- Dataset items -
-------

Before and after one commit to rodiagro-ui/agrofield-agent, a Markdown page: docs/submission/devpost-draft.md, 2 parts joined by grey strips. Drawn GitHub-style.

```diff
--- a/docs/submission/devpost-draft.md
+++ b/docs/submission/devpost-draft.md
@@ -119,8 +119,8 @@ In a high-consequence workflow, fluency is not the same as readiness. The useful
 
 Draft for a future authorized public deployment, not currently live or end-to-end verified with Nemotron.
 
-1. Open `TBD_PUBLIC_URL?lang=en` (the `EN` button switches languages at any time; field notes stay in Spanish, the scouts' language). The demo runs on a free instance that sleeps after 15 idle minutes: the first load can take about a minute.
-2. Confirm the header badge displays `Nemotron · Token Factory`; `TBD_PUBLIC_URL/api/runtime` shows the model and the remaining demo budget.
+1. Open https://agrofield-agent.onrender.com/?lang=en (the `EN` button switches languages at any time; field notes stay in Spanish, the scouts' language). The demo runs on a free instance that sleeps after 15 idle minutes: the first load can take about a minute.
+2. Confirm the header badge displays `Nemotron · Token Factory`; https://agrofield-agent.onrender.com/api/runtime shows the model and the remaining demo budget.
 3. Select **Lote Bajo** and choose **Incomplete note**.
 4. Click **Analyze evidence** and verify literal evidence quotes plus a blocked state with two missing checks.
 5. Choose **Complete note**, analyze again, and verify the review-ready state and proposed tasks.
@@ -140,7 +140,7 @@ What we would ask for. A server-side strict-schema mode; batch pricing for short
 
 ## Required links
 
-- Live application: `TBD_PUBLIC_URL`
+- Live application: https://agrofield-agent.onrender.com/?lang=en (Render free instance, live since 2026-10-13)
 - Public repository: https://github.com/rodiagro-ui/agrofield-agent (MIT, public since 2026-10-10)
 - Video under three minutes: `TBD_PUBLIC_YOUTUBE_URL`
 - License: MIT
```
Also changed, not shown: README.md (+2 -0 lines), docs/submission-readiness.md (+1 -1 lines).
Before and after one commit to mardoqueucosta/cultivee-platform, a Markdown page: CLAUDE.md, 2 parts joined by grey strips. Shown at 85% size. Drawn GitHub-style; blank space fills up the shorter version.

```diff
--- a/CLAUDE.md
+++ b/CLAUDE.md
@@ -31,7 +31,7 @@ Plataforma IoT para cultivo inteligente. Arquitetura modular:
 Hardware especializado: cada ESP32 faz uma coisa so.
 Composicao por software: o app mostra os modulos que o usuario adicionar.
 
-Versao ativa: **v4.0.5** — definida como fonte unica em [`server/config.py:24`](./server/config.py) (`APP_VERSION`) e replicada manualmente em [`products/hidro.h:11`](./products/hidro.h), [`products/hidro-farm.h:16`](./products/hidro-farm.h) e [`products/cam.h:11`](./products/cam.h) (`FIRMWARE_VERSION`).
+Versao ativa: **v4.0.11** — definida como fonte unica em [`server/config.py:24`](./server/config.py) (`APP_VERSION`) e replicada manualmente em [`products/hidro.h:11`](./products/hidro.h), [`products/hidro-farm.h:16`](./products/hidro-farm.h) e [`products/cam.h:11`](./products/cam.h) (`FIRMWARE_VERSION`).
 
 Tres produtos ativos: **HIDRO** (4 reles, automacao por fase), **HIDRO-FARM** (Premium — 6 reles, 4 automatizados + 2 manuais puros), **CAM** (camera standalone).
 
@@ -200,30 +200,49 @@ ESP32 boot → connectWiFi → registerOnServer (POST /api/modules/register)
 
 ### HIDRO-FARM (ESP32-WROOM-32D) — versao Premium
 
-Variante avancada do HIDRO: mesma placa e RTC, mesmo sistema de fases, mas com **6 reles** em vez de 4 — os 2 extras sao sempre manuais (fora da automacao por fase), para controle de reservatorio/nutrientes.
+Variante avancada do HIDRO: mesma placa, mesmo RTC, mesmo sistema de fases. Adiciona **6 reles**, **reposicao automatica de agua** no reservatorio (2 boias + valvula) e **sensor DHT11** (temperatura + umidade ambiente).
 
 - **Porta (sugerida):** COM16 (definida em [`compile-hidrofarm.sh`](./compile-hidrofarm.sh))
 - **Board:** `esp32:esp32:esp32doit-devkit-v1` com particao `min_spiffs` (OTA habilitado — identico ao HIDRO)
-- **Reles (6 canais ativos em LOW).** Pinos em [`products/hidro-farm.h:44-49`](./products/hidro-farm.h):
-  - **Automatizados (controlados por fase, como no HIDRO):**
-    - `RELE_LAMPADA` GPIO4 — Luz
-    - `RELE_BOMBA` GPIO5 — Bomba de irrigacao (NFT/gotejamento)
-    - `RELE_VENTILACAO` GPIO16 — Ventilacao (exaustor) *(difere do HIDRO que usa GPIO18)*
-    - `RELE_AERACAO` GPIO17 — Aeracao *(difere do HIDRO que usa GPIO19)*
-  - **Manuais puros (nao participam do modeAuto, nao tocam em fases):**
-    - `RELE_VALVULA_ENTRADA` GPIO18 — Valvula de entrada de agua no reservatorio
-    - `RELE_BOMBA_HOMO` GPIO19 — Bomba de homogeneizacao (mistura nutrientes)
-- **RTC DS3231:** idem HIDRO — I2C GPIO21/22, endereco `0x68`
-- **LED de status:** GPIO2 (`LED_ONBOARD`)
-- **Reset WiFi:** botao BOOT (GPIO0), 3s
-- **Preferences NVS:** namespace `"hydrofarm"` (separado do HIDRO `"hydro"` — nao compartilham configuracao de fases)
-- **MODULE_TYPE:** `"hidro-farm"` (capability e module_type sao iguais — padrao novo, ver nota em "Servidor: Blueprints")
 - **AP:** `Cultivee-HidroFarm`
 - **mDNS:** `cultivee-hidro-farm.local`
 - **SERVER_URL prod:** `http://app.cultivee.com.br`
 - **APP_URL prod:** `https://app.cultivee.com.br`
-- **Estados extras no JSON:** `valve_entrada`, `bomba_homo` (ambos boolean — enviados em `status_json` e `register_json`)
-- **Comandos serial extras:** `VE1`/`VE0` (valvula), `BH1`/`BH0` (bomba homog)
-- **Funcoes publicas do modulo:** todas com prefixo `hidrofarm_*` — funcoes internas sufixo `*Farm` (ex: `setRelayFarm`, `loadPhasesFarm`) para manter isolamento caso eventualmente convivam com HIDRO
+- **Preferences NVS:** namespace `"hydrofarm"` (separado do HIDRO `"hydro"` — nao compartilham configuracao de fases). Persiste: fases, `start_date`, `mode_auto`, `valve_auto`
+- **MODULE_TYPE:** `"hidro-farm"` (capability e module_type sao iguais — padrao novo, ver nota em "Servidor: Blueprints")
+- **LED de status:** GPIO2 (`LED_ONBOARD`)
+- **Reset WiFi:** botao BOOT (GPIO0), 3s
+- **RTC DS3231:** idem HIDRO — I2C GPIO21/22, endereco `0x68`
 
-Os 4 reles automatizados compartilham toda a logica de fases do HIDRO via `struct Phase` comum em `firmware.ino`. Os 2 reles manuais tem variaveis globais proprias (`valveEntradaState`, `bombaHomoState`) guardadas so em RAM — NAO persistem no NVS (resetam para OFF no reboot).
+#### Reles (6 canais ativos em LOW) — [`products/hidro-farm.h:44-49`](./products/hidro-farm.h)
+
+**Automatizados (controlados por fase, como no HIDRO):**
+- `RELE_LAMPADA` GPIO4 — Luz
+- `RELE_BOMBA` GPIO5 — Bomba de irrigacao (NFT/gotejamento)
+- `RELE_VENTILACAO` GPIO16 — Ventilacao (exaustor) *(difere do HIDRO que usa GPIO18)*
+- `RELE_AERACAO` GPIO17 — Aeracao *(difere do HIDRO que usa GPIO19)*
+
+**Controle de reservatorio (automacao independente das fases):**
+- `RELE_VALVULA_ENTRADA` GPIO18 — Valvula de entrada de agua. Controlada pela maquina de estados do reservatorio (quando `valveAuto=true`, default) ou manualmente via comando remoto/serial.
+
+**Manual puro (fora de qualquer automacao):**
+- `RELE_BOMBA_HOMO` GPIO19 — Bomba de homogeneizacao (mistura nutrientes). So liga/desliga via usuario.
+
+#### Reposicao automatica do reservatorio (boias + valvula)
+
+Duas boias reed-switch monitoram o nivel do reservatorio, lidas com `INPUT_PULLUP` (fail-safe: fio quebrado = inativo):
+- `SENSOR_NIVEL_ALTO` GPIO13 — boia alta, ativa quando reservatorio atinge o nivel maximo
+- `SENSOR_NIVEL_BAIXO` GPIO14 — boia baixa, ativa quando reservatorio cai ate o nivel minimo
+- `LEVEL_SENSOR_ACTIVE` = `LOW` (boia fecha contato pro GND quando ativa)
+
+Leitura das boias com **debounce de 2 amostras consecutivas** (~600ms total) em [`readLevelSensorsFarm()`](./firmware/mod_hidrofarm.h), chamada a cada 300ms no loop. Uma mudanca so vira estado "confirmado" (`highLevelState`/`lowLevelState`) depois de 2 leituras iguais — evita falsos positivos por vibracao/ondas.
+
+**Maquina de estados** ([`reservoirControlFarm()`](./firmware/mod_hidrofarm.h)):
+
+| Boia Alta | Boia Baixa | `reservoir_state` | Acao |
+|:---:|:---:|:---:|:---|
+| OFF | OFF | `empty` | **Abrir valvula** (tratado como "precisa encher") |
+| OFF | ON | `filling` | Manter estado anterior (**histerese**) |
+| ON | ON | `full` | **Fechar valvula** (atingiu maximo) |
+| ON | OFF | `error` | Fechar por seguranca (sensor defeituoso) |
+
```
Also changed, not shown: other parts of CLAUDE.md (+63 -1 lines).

-------

- WHAT TO PRODUCE -
From the records above, report the count of lines containing "notes" and nothing more.

- ANSWER BOX -
2